[Recorded data]
§ §

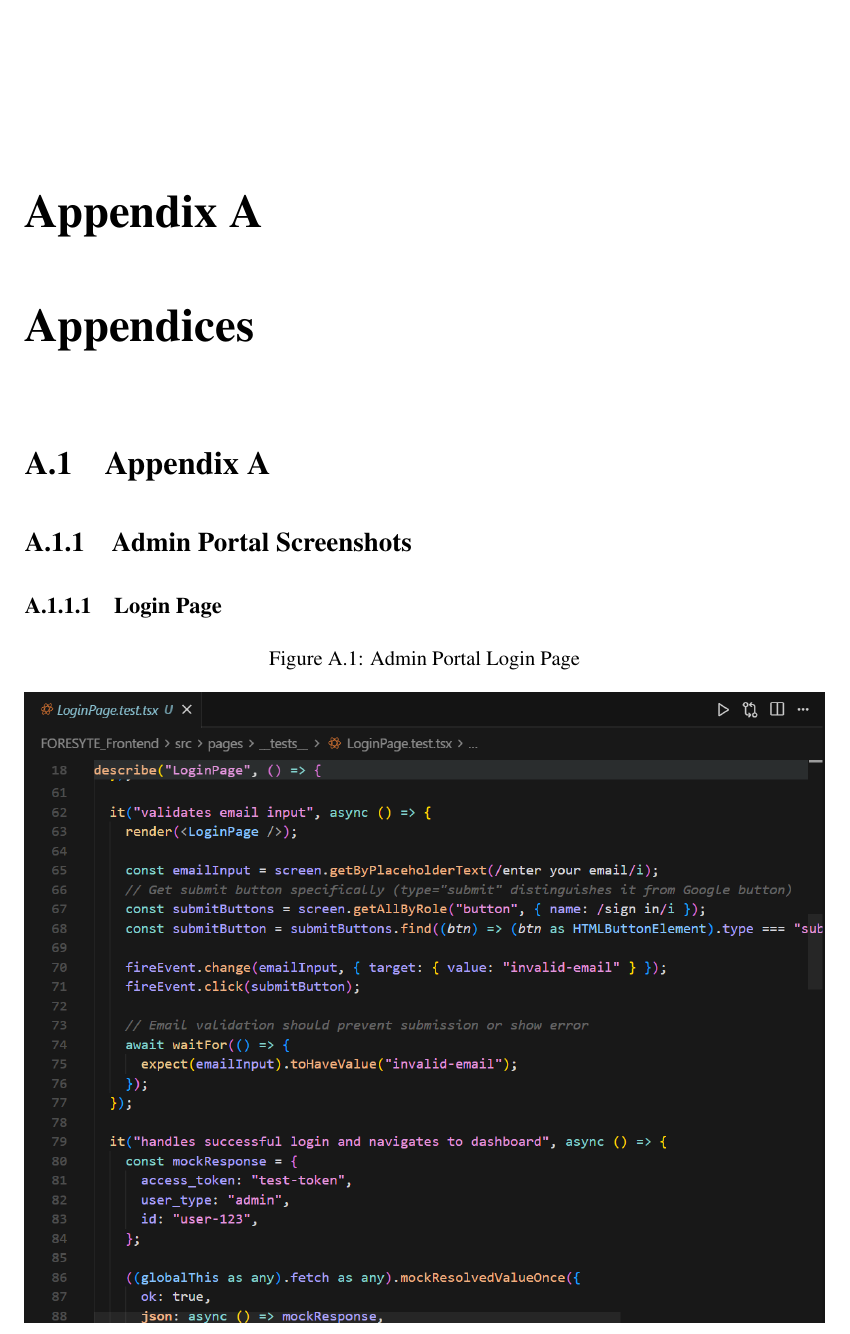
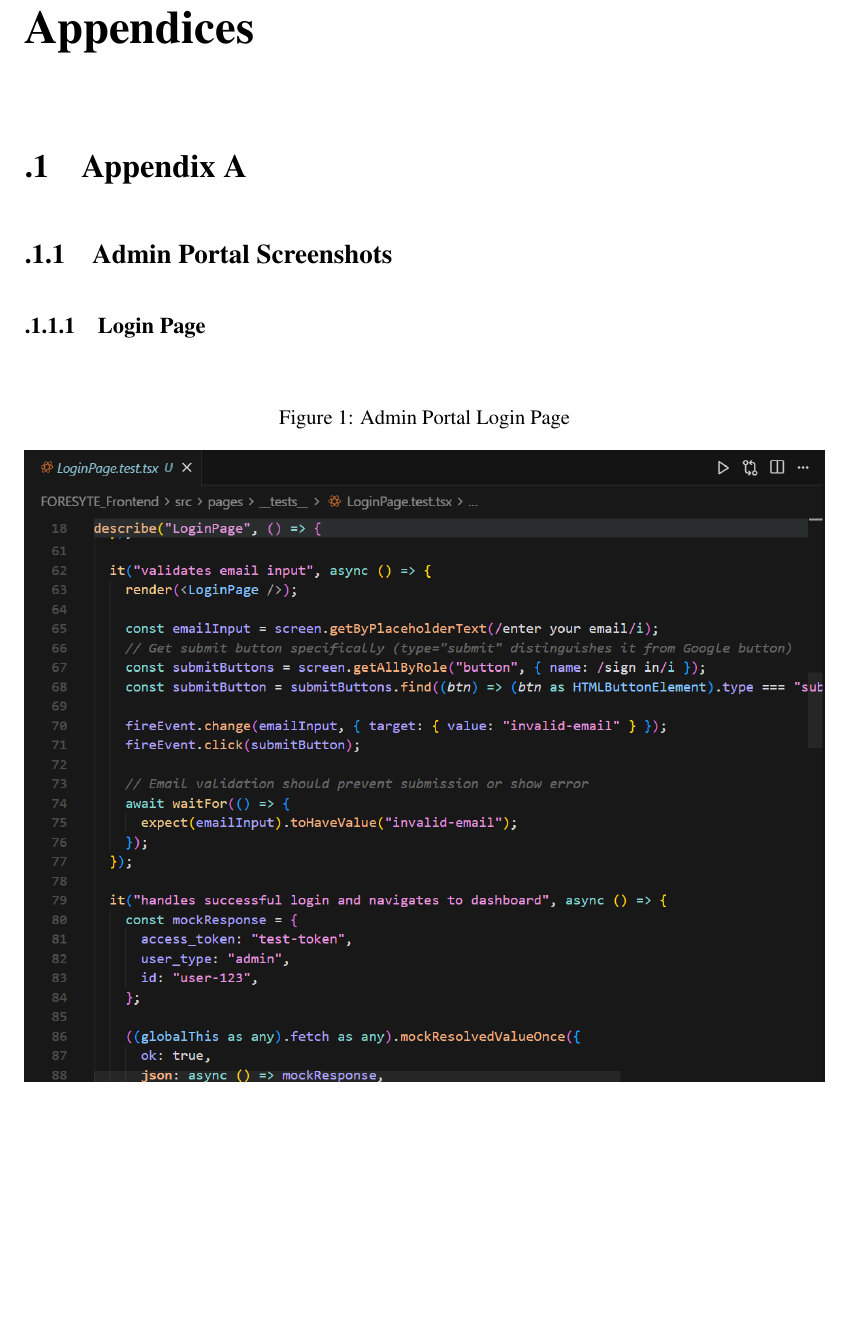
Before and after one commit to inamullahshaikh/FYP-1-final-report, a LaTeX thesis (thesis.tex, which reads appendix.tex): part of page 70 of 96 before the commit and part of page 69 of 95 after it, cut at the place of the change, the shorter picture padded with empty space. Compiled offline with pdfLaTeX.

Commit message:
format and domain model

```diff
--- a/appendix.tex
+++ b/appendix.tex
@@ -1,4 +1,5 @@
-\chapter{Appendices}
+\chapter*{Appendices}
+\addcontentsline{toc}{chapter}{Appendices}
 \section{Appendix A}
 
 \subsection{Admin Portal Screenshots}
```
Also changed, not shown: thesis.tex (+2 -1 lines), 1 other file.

§ §

■ PROMPT:
A copy of each line in the data above that holds the string "thesis" is needed.

■ RESULT FOR THIS EXERCISE:
Before and after one commit to inamullahshaikh/FYP-1-final-report, a LaTeX thesis (thesis.tex, which reads appendix.tex): part of page 70 of 96 before the commit and part of page 69 of 95 after it, cut at the place of the change, the shorter picture padded with empty space. Compiled offline with pdfLaTeX.
Also changed, not shown: thesis.tex (+2 -1 lines), 1 other file.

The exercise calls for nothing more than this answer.